© 2014 – Routledge
234 pages | 2 B/W Illus.
This collection gathers together a stellar group of contributors offering innovative perspectives on the issues of language and translation in postcolonial studies. In a world where bi- and multilingualism have become quite normal, this volume identifies a gap in the critical apparatus in postcolonial studies in order to read cultural texts emerging out of multilingual contexts. The role of translation and an awareness of the multilingual spaces in which many postcolonial texts are written are fundamental issues with which postcolonial studies needs to engage in a far more concerted fashion. The essays in this book by contributors from Australia, New Zealand, Zimbabwe, Cyprus, Malaysia, Quebec, Ireland, France, Scotland, the US, and Italy outline a pragmatics of language and translation of value to scholars with an interest in the changing forms of literature and culture in our times. Essay topics include: multilingual textual politics; the benefits of multilingual education in postcolonial countries; the language of gender and sexuality in postcolonial literatures; translational cities; postcolonial calligraphy; globalization and the new digital ecology.
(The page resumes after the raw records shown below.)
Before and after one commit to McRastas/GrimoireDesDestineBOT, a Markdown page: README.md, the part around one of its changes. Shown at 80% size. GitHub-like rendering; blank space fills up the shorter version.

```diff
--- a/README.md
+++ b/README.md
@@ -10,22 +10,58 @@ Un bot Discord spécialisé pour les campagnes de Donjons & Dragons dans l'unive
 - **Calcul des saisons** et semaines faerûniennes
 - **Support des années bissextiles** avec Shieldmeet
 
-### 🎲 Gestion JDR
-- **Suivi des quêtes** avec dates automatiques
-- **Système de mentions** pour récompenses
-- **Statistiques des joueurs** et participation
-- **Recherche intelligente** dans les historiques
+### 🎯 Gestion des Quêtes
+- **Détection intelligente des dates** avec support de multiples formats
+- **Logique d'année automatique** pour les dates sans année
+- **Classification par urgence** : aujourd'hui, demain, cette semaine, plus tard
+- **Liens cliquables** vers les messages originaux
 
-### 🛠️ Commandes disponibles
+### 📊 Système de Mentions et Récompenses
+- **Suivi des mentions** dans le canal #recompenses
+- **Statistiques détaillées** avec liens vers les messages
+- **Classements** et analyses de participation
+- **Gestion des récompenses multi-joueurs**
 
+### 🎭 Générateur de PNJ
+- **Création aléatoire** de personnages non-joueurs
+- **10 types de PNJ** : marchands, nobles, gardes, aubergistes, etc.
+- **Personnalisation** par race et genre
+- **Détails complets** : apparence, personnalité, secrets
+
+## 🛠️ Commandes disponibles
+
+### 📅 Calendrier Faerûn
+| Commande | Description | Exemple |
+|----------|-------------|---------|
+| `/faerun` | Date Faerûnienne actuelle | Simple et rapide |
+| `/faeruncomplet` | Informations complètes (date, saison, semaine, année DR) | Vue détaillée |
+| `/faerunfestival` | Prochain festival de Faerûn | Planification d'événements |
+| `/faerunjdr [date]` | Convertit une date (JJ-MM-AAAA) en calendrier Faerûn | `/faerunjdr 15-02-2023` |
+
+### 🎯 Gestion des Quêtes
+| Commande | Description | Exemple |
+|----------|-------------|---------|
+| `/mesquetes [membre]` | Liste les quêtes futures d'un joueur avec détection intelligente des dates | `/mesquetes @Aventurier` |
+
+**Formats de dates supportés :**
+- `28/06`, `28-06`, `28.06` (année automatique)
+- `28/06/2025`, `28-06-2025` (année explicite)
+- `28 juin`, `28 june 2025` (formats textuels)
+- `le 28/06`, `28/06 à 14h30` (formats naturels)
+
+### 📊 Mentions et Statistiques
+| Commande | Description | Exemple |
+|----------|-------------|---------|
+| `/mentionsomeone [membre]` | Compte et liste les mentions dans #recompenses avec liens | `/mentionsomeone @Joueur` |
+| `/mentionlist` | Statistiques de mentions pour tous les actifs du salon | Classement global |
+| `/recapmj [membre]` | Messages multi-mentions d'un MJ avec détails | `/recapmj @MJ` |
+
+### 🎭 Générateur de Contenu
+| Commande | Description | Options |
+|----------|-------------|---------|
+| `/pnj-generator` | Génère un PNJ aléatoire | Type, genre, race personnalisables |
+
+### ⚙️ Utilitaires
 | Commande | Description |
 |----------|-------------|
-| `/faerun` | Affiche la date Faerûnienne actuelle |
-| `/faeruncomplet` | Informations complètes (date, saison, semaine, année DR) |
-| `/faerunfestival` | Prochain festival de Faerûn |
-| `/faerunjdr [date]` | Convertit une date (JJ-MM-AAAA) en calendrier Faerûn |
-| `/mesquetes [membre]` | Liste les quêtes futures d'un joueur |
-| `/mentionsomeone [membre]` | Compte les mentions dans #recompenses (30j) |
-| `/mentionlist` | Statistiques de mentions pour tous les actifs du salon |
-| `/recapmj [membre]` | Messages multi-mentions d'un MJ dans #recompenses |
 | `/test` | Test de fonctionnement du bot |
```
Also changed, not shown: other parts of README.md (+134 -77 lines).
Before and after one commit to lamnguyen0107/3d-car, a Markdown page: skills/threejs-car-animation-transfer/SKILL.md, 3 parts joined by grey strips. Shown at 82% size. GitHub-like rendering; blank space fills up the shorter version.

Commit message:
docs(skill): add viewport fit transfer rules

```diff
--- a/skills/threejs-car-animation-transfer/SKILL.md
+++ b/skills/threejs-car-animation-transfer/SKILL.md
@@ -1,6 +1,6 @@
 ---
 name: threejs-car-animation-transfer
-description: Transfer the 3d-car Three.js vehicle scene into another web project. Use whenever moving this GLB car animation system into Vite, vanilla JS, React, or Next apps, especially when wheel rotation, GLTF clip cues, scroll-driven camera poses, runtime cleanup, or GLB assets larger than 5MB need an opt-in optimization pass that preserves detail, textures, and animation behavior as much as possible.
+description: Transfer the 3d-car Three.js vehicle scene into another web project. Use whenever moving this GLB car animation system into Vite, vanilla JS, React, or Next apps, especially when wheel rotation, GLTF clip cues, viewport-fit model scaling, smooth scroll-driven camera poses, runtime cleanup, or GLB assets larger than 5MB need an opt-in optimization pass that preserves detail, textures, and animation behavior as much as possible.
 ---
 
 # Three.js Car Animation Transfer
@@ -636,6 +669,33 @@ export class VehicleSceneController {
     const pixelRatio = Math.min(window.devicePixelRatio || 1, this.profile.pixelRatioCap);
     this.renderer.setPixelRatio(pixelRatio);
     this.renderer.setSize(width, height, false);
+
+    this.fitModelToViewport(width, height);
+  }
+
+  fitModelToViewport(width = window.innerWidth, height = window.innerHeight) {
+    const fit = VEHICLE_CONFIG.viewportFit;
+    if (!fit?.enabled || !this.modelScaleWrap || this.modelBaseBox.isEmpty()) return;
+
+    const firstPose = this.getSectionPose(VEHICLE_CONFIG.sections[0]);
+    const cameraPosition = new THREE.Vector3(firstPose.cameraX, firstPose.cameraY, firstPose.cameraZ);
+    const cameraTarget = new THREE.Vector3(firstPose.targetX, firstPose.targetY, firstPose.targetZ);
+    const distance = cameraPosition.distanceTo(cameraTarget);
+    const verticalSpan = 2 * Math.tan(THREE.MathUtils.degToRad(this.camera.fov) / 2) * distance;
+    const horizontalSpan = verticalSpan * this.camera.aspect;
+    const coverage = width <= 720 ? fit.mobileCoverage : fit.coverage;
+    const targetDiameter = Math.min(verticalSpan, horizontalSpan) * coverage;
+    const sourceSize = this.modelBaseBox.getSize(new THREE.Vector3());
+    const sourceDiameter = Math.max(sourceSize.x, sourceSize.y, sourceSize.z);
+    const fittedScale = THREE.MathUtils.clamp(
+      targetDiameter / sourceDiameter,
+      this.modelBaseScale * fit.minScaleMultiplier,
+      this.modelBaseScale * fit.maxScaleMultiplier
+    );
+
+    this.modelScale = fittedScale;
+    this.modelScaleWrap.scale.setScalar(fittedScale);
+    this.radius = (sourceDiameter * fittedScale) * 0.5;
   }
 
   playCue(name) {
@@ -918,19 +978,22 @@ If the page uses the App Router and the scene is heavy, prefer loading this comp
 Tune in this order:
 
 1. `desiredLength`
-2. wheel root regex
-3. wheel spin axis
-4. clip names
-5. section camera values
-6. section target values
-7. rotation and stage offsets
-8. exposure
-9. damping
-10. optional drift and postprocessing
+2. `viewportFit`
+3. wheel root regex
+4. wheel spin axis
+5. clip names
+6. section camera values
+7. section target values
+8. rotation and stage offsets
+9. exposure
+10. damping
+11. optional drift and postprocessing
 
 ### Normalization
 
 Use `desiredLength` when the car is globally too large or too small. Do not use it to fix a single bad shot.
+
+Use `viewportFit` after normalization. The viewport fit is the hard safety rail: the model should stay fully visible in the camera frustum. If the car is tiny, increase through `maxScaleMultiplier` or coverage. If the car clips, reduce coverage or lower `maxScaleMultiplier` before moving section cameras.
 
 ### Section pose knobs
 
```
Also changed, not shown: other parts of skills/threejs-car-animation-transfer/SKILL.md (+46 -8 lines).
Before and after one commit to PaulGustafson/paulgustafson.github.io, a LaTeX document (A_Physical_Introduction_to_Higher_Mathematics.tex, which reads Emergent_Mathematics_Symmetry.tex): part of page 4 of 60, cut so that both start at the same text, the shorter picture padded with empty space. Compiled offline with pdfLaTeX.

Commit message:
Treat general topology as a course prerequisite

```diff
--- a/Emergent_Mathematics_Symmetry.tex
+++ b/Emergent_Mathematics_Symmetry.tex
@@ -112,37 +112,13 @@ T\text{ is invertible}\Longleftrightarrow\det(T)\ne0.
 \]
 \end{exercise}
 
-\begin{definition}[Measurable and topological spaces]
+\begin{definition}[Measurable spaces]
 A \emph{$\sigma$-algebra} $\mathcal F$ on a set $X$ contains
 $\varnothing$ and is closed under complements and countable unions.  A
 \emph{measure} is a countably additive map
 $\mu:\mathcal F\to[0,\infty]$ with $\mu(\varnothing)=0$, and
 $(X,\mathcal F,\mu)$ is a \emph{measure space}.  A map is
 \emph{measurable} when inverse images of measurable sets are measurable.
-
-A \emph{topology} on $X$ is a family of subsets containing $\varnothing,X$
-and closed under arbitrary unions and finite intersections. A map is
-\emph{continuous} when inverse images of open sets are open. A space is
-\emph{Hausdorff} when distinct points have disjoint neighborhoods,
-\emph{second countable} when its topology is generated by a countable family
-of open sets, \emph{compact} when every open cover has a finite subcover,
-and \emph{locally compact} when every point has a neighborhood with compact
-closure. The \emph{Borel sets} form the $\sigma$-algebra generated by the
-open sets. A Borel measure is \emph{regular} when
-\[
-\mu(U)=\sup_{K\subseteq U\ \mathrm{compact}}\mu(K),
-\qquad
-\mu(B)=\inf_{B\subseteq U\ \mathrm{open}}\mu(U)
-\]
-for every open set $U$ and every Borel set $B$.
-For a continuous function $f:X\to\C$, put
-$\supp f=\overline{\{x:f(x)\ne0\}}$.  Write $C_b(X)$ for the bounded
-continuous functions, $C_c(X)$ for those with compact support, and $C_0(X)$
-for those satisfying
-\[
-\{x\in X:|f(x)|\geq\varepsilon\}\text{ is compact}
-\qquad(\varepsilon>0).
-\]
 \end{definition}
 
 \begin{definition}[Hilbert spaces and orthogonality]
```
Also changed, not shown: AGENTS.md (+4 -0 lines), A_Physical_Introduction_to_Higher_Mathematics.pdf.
Introduction: The Fact of Translation in Postcolonial Literatures Simona Bertacco Part I. Translational Texts 1. Bridging the Silence: Inner Translation and the Metonymic Gap Bill Ashcroft 2. From the Early Decolonization to Contemporary Gender Issues in the African Novel in English, French and Arabic Chantal Zabus 3. Learning to Shant Well and the Art of the Good Translator Roberta Cimarosti 4. The 'Gift' of Translation to Postcolonial Literatures Simona Bertacco Part II. Translation as Pre-text 5. ‘Make a Plan’: Pre-Texts in Zimbabwe Doris Sommer and Naseemah Mohamed 6. Postcolonial Cities and the Culture of Translation Sherry Simon 7. Elli, Lella, Elengou: A Vernacular Poetics for the Mediterranean Stephanos Stephanides 8. The Politics of Language Choice in the ‘English-Language’ Theater of Malaysia Susan Philip Part III. Contexts of Translation 9. ‘Word of Struggle’: The Politics of Translation in Indigenous Pacific Literature Michelle Keown 10. Translation and Creation in a Postcolonial Context Franca Cavagnoli 11. Opening Up to Complexity in the Global Era: Translating Postcolonial Literatures Biancamaria Rizzardi Perutelli Part IV. Colonial Past, Digital Future 12. Civilized, Globalized, or Nationalized?: Peter Greenaway’s Pillowbook and Post-Colonial CalligraphyEvelyn Nien-Ming Ch'ien 13. Doing the Translation Sums: Colonial Pasts and Digital Futures Michael Cronin
Edited in collaboration with the Centre for Colonial and Postcolonial Studies, University of Kent at Canterbury, Routledge Research in Postcolonial Literatures presents a wide range of research into postcolonial literatures by specialists in the field. Volumes concentrate on writers and writing originating in previously (or presently) colonized areas, and include material from non-anglophone as well as anglophone colonies and literatures.
Part of our home for cutting-edge, upper-level scholarly studies and edited collections, this series considers postcolonial literature alongside topics such as gender, race, ecology, religion, politics, and science. Titles are characterized by dynamic interventions into established subjects and innovative studies on emerging topics. Series editors: Donna Landry and Caroline Rooney